Become an 1819 Member

Basic

$10.99/month

1819

$18.19/month

Premium

$50.99/month
Sign up

Congresswoman Terri Sewell (D-Birmingham) voted late Friday night for H.R. 1808, which is also being dubbed the "Assault Weapons Ban of 2022." The vote was announced Friday morning and pushed forward that afternoon by Nancy Pelosi, who had previously said the issue would be brought up next month.

The House passed the bill 217-213 Friday, but it is unlikely to clear the Senate. Two Republicans voted in favor of the measure, and five Democrats voted against it. All six of Alabama’s congressional Republicans were no votes.

This piece of legislation, which seeks to revive the Assault Weapons Ban of 1994 that expired 10 years after it was passed, is aimed at banning the AR-15 and 30-round mags. It would prohibit the sale, manufacture, transfer or possession of it and similar semiautomatic "large capacity ammunition feeding device (LCAFD)," as the bill reads.

Nancy Pelosi
Speaker of the House Nancy Pelosi, D-Calif., speaks at a news conference as Democrats push to bring the assault weapons ban bill to the floor for a vote, at the Capitol in Washington, Friday, July 29, 2022. Pelosi says the House will consider the public safety bills on police reform later when the House considers the Senate reconciliation package. (AP Photo/J. Scott Applewhite)

Rep. Jim Jordan (R-Ohio) said the ban is unconstitutional.

"Democrats tried this ban before, It didn't work. It won't work now. And you know what it will do? It'll make communities, I think, less safe," Jordan said. "This bill is wrong, it will make communities, I think, less safe, and it's unconstitutional."

Sewell and other supporters of the bill claim that it will curb violence.

"I am a strong believer in the right of responsible gun owners to keep and bear arms," said Rep. Sewell. "I also believe that weapons of war have no place on our streets or in our schools. It is no coincidence that AR-15-style firearms have become the weapons of choice among mass shooters.

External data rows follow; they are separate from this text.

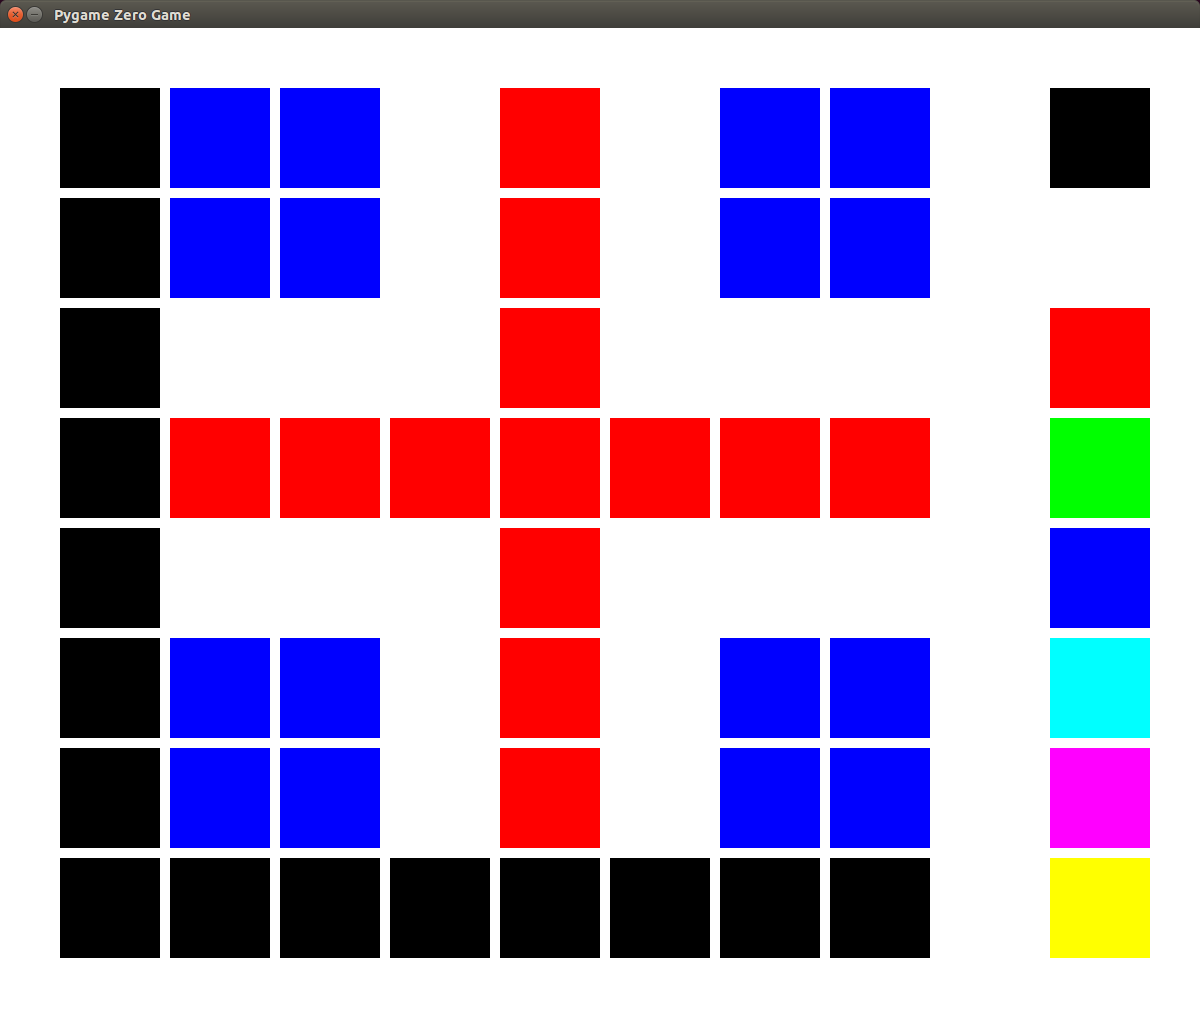
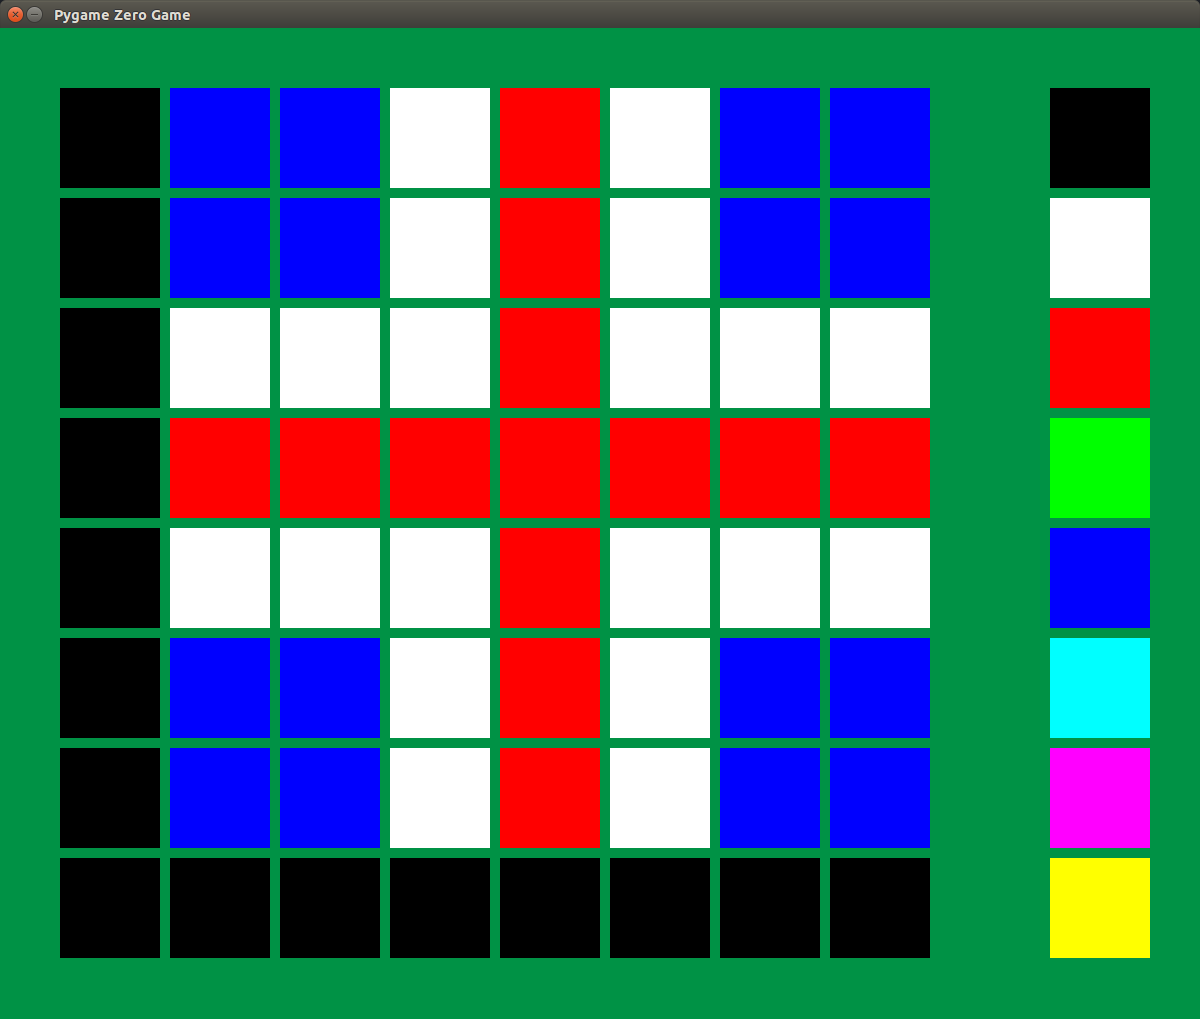
Use green background

diff --git a/app/app.py b/app/app.py
@@ -14,7 +14,7 @@ colour_palette = [create_pixel(1100, 110*(i+1), colour) for i, colour in enumera
 
 def draw():
     screen.clear()
-    screen.fill((255, 255, 255))
+    screen.fill((0, 146, 69))
     for pixel in pixels.values():
         pixel.draw()
     for colour in colour_palette:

"Assault weapons like these are designed to slaughter as many people as possible in the shortest amount of time. I applaud the House for once again taking action to address our nation's gun violence epidemic and save lives. I urge our Senators to follow suit."

The National Rifle Association (NRA) opposes the legislation. NRA-ILA Executive Director Jason Ouimet released the following statement on Friday regarding the passage of H.R. 1808:

"Barely a month after the Supreme Court's landmark decision in NYSRPA v. Bruen, gun control advocates in Congress are spearheading an assault upon the freedoms and civil liberties of law-abiding Americans. The promises made in HR 1808 are nothing short of a lie based on willful ignorance of the disastrous 1994 Clinton Gun Ban, which failed to produce any significant drop in crime.

"With more than 24 million potentially-banned firearms in common use, these draconian restrictions fall in blatant opposition to the Supreme Court's rulings in Bruen, Caetano v. Massachusetts, and DC v. Heller. Their refusal to recognize this reality places everyone at risk.

"Any legitimate attempt to address our nation's surge in violent crime cannot commence until anti-gun legislators step away from the radicals who defund our police departments, support prosecutors who refuse to prosecute dangerous criminals, and promote no cash bail policies that have turned once proud communities into a playground of lawlessness and fear."

Earlier this year, Congress passed the Bipartisan Safer Communities Act, the country's first piece of major gun violence prevention legislation in nearly three decades, even though the U.S. Supreme Court has repeatedly affirmed that Americans have the right to possess firearms under the U.S. Constitution's Second Amendment.

1819 News will share reaction from Alabama's Republican Congressmen in the coming days. As Democrats control the House of Representatives, Republicans are often taken by surprise when partisan pieces of legislation are brought to the floor by the Democratic Speaker of the House, Nancy Pelosi.

The issue will likely be a major midterm election issue as Democrats are emphasizing their commitment to public safety while Republicans tout their commitment to Americans' constitutional liberties.

To connect with the author of this story, or to comment, email brandon.moseley@1819News.com.

Don't miss out! Subscribe to our newsletter and get our top stories every weekday morning.

Become an 1819 Member

Sign up